Utilising Earth Observational (EO) techniques and data sets to detect and monitor insect pest disturbance events, impacts on tree health and rates of tree mortality within forest ecosystems.
Insect disturbance events within forest ecosystems are becoming increasingly more common, mainly in response to changing climate patterns, or through the accidental introduction of invasive pests into new areas. This project will contribute to the development of novel techniques to predict insect outbreaks, monitor existing pest populations and the resulting defoliation or tree mortality that they may cause, as well as having the potential to improve the response and management approaches through the early detection of symptoms induced by new and emerging pests.
Current ground-based assessments of tree growth, canopy condition, rates of defoliation and assessing population densities of specific insect pests are notoriously labour intensive, time consuming and often need to be conducted over multiple years.
Earth Observational (EO) techniques and the resulting data sets that these methodologies generate now make it feasible for the early detection of major disturbance events, particularly those caused by forest insect pests. There have been numerous studies that have demonstrated how EO techniques can be used to map and monitor insect outbreaks and the resulting damage incurred. Hence in light of the current threats that are facing UK forests from both invasive wood boring insects (e.g. Asian longhorn beetle, Ips typographus, emerald ash borer, bronze birch borer), as well as concern over defoliating insects in both deciduous and coniferous forests (e.g. oak lace bug, spruce budworm moths etc) there is now a real need to further develop and utilise these novel EO techniques to monitor forest health more effectively.
The successful applicant will initially use FR existing data sets to calibrate historical EO information with previous ground-based assessments. They will then develop the project to:
• Identify whether EO techniques can be used as early detection systems that can highlight imminent pest outbreak hotspots e.g. can they detect individual or small clusters of tree mortality caused by, for example, the bark beetle Dendroctonus micans.

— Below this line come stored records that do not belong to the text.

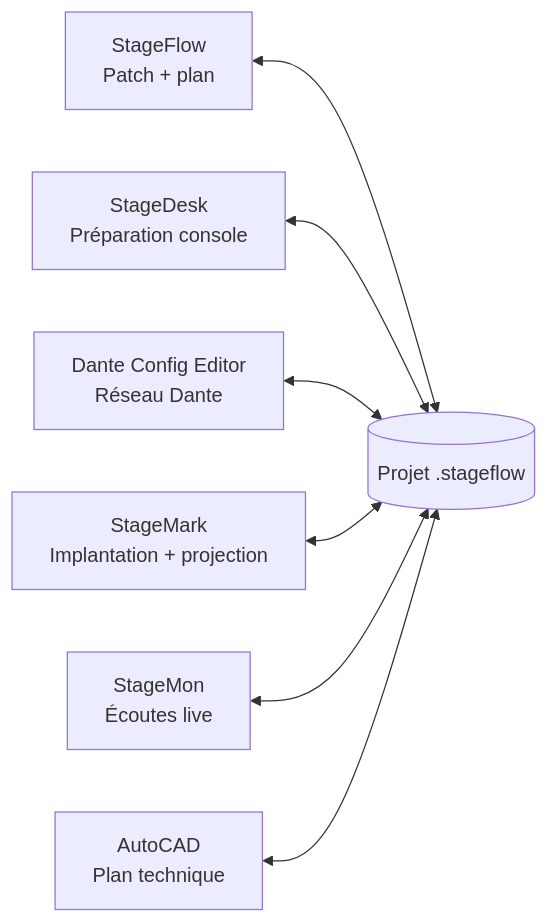
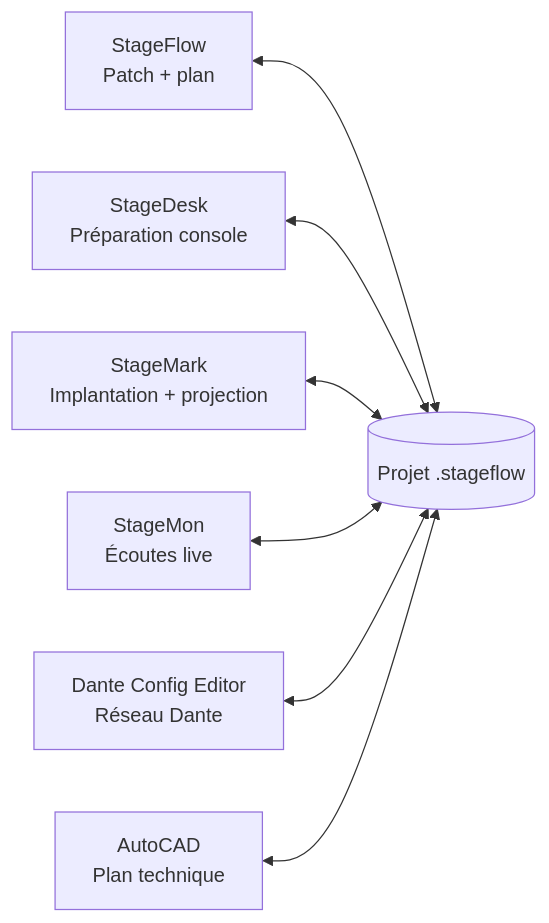
The diagram in README.md (Mamat79/SiLeMIO-StageFlow-Distribution), drawn with Mermaid before and after one commit. The commit also changed other lines of this file, not shown here.

````diff
--- a/README.md
+++ b/README.md
@@ -134,10 +134,10 @@
 ```mermaid
 flowchart LR
     P[(Projet .stageflow)]
     SF[StageFlow<br/>Patch + plan] <--> P
     SMT[StageDesk<br/>Préparation console] <--> P
-    DCE[Dante Config Editor<br/>Réseau Dante] <--> P
     SM[StageMark<br/>Implantation + projection] <--> P
     MON[StageMon<br/>Écoutes live] <--> P
+    DCE[Dante Config Editor<br/>Réseau Dante] <--> P
     CAD[AutoCAD<br/>Plan technique] <--> P
 ```
````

• Assess the feasibility of using EO techniques to monitor existing insect pest issues, such as the green spruce aphid (Elatobium abietinum), by identifying areas/regions that are becoming more susceptible under changing climatic conditions.

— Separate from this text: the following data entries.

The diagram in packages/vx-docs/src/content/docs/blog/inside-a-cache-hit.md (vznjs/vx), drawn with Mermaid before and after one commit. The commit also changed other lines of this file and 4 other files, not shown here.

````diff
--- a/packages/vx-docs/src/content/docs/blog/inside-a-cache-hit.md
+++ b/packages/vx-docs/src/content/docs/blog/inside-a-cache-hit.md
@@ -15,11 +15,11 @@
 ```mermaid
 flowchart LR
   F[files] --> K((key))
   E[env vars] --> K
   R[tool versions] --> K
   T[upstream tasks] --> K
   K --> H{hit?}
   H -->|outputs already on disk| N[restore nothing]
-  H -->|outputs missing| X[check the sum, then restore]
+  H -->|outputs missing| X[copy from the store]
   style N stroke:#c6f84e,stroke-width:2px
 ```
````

• Examine the potential for EO data to help quantify tree growth losses caused by significant defoliation events linked to high insect pest ‘outbreak’ episodes.
• Determine whether it is possible to remotely identify forest areas that are susceptible to specific environmental conditions (e.g. drought) that may predispose forest stands to insect (and disease) issues.
This is an opportunity to join a growing and vibrant team of postgraduates and staff at Bangor studying various aspects of forestry, agriculture, and land use, and to work with scientists at Forest Research, Great Britain’s principal organisation for forestry and tree related research (www.forestresearch.gov.uk).
Supervisors: Dr Rubén Valbuena, Bangor University ([email protected]
), Dr David Williams (Forest Research), and Dr Andy Smith (Bangor University).
The project is expected to begin in February 2020 and to continue for three years. To apply for this fully funded post please email a current CV and covering letter (2 A4 pages maximum) to [email protected]
, cc’d to Penny Dowdney [email protected]
by 30th January 2020.